» Task goal:
Copy the records exactly, every one of them.

» Records for this task:
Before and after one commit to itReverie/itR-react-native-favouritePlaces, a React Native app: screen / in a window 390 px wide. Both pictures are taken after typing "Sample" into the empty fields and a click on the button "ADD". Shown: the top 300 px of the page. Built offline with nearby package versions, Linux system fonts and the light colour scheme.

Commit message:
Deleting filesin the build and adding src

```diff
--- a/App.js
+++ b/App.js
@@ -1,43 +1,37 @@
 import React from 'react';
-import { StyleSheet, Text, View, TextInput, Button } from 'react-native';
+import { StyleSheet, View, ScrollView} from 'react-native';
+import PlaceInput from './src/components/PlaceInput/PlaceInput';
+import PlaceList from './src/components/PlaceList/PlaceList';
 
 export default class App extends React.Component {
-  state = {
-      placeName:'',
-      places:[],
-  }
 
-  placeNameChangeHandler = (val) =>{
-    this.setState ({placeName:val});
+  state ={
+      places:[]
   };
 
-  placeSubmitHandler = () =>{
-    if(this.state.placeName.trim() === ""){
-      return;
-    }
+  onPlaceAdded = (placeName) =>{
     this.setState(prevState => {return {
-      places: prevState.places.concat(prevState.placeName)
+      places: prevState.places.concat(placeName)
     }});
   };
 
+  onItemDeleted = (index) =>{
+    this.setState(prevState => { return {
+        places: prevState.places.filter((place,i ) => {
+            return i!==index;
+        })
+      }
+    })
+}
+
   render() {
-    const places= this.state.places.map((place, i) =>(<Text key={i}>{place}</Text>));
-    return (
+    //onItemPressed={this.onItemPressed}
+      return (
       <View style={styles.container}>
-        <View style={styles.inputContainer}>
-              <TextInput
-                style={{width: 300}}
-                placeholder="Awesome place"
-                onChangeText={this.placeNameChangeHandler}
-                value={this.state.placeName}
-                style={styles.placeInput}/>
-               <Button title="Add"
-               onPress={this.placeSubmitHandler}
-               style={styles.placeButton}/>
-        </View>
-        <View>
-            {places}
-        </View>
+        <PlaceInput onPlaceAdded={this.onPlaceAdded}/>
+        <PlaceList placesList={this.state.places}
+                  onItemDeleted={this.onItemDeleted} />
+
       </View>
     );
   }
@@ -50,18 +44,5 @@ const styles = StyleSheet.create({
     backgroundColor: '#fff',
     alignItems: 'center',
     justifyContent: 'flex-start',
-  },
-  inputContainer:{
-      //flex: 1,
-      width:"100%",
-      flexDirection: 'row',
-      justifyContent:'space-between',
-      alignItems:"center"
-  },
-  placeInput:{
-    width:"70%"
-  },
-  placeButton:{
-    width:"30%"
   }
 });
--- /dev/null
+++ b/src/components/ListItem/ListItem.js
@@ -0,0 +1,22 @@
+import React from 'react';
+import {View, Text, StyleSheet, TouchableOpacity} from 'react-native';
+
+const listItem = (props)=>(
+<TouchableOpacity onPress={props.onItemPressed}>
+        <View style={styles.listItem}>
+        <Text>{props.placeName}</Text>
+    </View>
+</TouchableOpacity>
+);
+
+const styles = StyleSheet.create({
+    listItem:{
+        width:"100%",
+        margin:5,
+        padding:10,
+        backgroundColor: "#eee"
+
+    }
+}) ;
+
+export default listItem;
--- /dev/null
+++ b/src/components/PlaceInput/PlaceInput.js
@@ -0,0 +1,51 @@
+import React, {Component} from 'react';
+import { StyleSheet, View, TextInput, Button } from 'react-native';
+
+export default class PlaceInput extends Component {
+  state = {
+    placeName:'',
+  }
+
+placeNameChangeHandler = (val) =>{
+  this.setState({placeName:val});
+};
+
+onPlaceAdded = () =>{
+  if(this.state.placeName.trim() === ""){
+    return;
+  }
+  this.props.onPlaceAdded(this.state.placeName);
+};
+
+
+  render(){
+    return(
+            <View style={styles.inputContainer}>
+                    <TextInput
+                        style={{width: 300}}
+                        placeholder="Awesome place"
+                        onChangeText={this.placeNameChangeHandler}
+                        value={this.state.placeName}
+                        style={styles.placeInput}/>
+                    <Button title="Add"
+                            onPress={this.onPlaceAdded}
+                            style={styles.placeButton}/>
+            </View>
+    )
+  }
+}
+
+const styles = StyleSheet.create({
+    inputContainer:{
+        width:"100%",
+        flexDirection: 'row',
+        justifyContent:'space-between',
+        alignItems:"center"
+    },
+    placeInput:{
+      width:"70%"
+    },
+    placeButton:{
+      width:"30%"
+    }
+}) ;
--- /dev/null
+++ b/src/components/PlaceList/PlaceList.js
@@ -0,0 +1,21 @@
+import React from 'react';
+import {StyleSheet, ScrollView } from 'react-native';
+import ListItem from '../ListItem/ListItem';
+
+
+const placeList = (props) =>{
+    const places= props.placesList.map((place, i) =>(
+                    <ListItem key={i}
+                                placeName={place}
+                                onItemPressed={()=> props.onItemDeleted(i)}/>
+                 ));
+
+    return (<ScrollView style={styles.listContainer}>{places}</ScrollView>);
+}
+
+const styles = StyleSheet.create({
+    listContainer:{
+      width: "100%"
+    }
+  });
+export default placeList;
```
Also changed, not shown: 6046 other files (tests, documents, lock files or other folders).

» Answer to this exercise:
Before and after one commit to itReverie/itR-react-native-favouritePlaces, a React Native app: screen / in a window 390 px wide. Both pictures are taken after typing "Sample" into the empty fields and a click on the button "ADD". Shown: the top 300 px of the page. Built offline with nearby package versions, Linux system fonts and the light colour scheme.

Commit message:
Deleting filesin the build and adding src

```diff
--- a/App.js
+++ b/App.js
@@ -1,43 +1,37 @@
 import React from 'react';
-import { StyleSheet, Text, View, TextInput, Button } from 'react-native';
+import { StyleSheet, View, ScrollView} from 'react-native';
+import PlaceInput from './src/components/PlaceInput/PlaceInput';
+import PlaceList from './src/components/PlaceList/PlaceList';
 
 export default class App extends React.Component {
-  state = {
-      placeName:'',
-      places:[],
-  }
 
-  placeNameChangeHandler = (val) =>{
-    this.setState ({placeName:val});
+  state ={
+      places:[]
   };
 
-  placeSubmitHandler = () =>{
-    if(this.state.placeName.trim() === ""){
-      return;
-    }
+  onPlaceAdded = (placeName) =>{
     this.setState(prevState => {return {
-      places: prevState.places.concat(prevState.placeName)
+      places: prevState.places.concat(placeName)
     }});
   };
 
+  onItemDeleted = (index) =>{
+    this.setState(prevState => { return {
+        places: prevState.places.filter((place,i ) => {
+            return i!==index;
+        })
+      }
+    })
+}
+
   render() {
-    const places= this.state.places.map((place, i) =>(<Text key={i}>{place}</Text>));
-    return (
+    //onItemPressed={this.onItemPressed}
+      return (
       <View style={styles.container}>
-        <View style={styles.inputContainer}>
-              <TextInput
-                style={{width: 300}}
-                placeholder="Awesome place"
-                onChangeText={this.placeNameChangeHandler}
-                value={this.state.placeName}
-                style={styles.placeInput}/>
-               <Button title="Add"
-               onPress={this.placeSubmitHandler}
-               style={styles.placeButton}/>
-        </View>
-        <View>
-            {places}
-        </View>
+        <PlaceInput onPlaceAdded={this.onPlaceAdded}/>
+        <PlaceList placesList={this.state.places}
+                  onItemDeleted={this.onItemDeleted} />
+
       </View>
     );
   }
@@ -50,18 +44,5 @@ const styles = StyleSheet.create({
     backgroundColor: '#fff',
     alignItems: 'center',
     justifyContent: 'flex-start',
-  },
-  inputContainer:{
-      //flex: 1,
-      width:"100%",
-      flexDirection: 'row',
-      justifyContent:'space-between',
-      alignItems:"center"
-  },
-  placeInput:{
-    width:"70%"
-  },
-  placeButton:{
-    width:"30%"
   }
 });
--- /dev/null
+++ b/src/components/ListItem/ListItem.js
@@ -0,0 +1,22 @@
+import React from 'react';
+import {View, Text, StyleSheet, TouchableOpacity} from 'react-native';
+
+const listItem = (props)=>(
+<TouchableOpacity onPress={props.onItemPressed}>
+        <View style={styles.listItem}>
+        <Text>{props.placeName}</Text>
+    </View>
+</TouchableOpacity>
+);
+
+const styles = StyleSheet.create({
+    listItem:{
+        width:"100%",
+        margin:5,
+        padding:10,
+        backgroundColor: "#eee"
+
+    }
+}) ;
+
+export default listItem;
--- /dev/null
+++ b/src/components/PlaceInput/PlaceInput.js
@@ -0,0 +1,51 @@
+import React, {Component} from 'react';
+import { StyleSheet, View, TextInput, Button } from 'react-native';
+
+export default class PlaceInput extends Component {
+  state = {
+    placeName:'',
+  }
+
+placeNameChangeHandler = (val) =>{
+  this.setState({placeName:val});
+};
+
+onPlaceAdded = () =>{
+  if(this.state.placeName.trim() === ""){
+    return;
+  }
+  this.props.onPlaceAdded(this.state.placeName);
+};
+
+
+  render(){
+    return(
+            <View style={styles.inputContainer}>
+                    <TextInput
+                        style={{width: 300}}
+                        placeholder="Awesome place"
+                        onChangeText={this.placeNameChangeHandler}
+                        value={this.state.placeName}
+                        style={styles.placeInput}/>
+                    <Button title="Add"
+                            onPress={this.onPlaceAdded}
+                            style={styles.placeButton}/>
+            </View>
+    )
+  }
+}
+
+const styles = StyleSheet.create({
+    inputContainer:{
+        width:"100%",
+        flexDirection: 'row',
+        justifyContent:'space-between',
+        alignItems:"center"
+    },
+    placeInput:{
+      width:"70%"
+    },
+    placeButton:{
+      width:"30%"
+    }
+}) ;
--- /dev/null
+++ b/src/components/PlaceList/PlaceList.js
@@ -0,0 +1,21 @@
+import React from 'react';
+import {StyleSheet, ScrollView } from 'react-native';
+import ListItem from '../ListItem/ListItem';
+
+
+const placeList = (props) =>{
+    const places= props.placesList.map((place, i) =>(
+                    <ListItem key={i}
+                                placeName={place}
+                                onItemPressed={()=> props.onItemDeleted(i)}/>
+                 ));
+
+    return (<ScrollView style={styles.listContainer}>{places}</ScrollView>);
+}
+
+const styles = StyleSheet.create({
+    listContainer:{
+      width: "100%"
+    }
+  });
+export default placeList;
```
Also changed, not shown: 6046 other files (tests, documents, lock files or other folders).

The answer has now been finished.